Collected data:
============
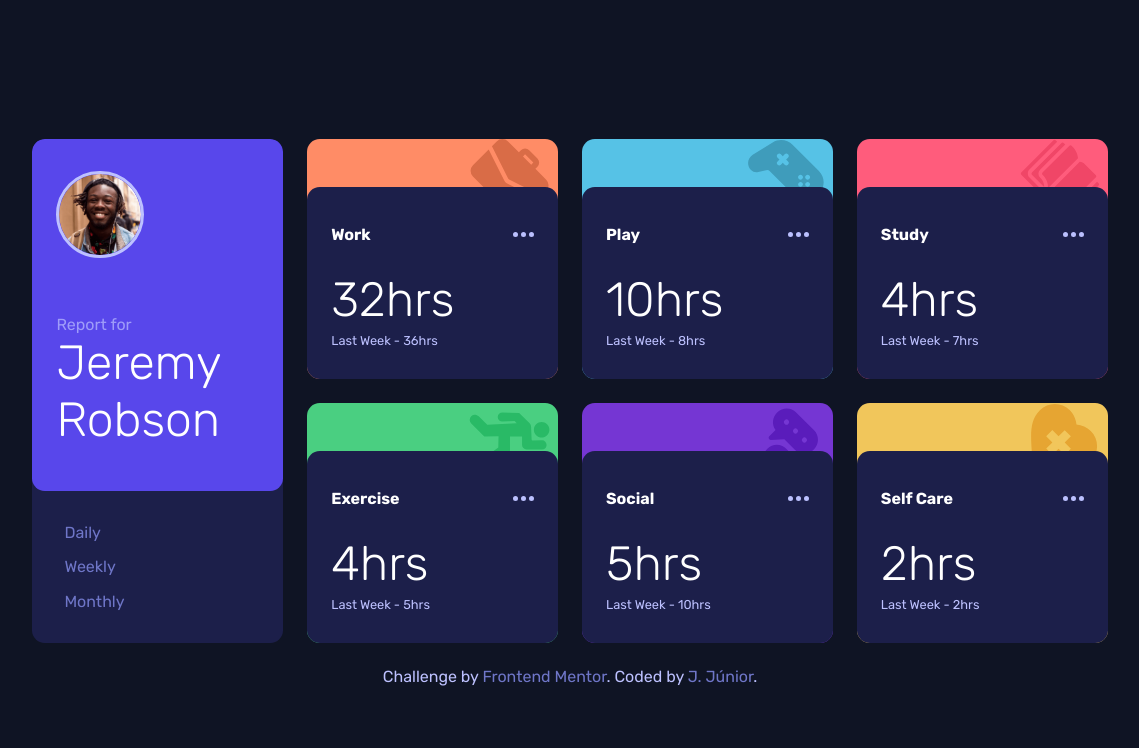
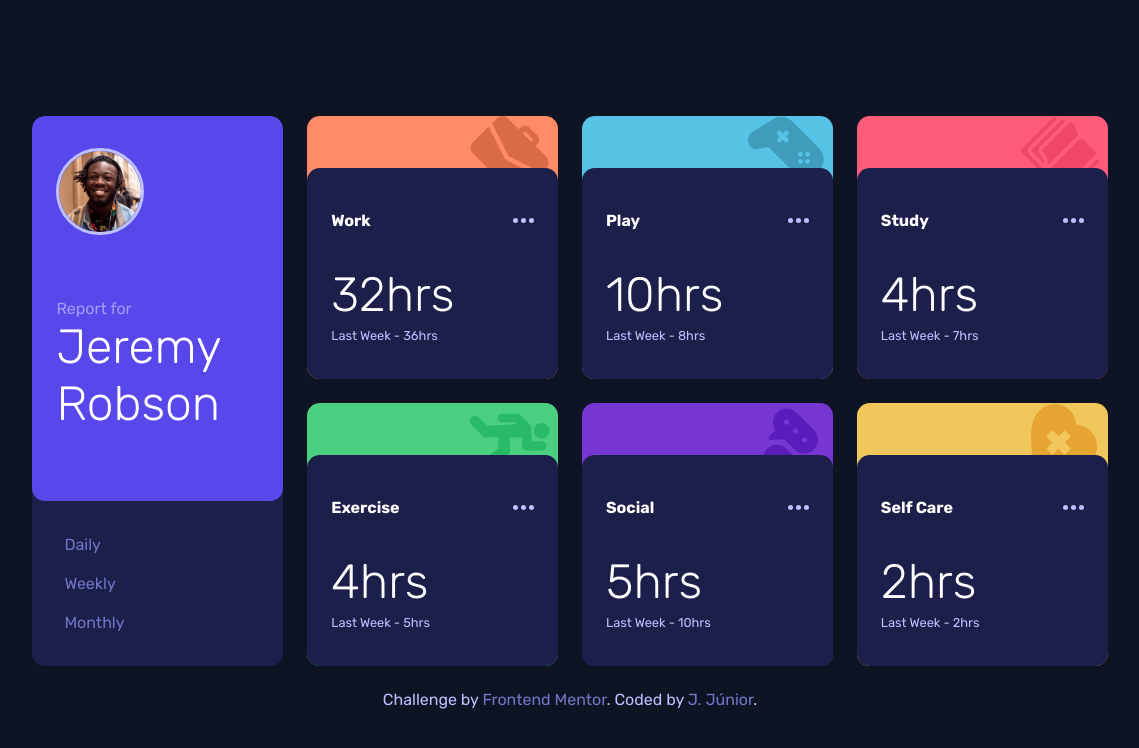
Before and after one commit to jjuniorbrasil/vessel, a plain HTML site: page Frontend Mentor/time-tracking-dashboard-main/index.html in a window 1536 px wide. Shown: the whole page, without its empty margins (198-1337 px from the left). Drawn offline with Linux system fonts and the light colour scheme.

Commit message:
little improvement

```diff
--- a/Frontend Mentor/time-tracking-dashboard-main/style.css
+++ b/Frontend Mentor/time-tracking-dashboard-main/style.css
@@ -220,9 +220,10 @@ main .card.self-care {
         display: grid;
         width: 70vw;
         grid-template-columns: repeat(4, 1fr);
-        grid-template-rows: 30vh 30vh;
+        grid-template-rows: 1fr 1fr;
         grid-template-areas:    "main card card card"
                                 "main card card card";
+        height: 550px;
     }
 
     main .main-card {
```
============
# THE TASK
Review the entries above and return every line where "template" appears.

# FINISHED EXERCISE
         grid-template-columns: repeat(4, 1fr);
-        grid-template-rows: 30vh 30vh;
+        grid-template-rows: 1fr 1fr;
         grid-template-areas:    "main card card card"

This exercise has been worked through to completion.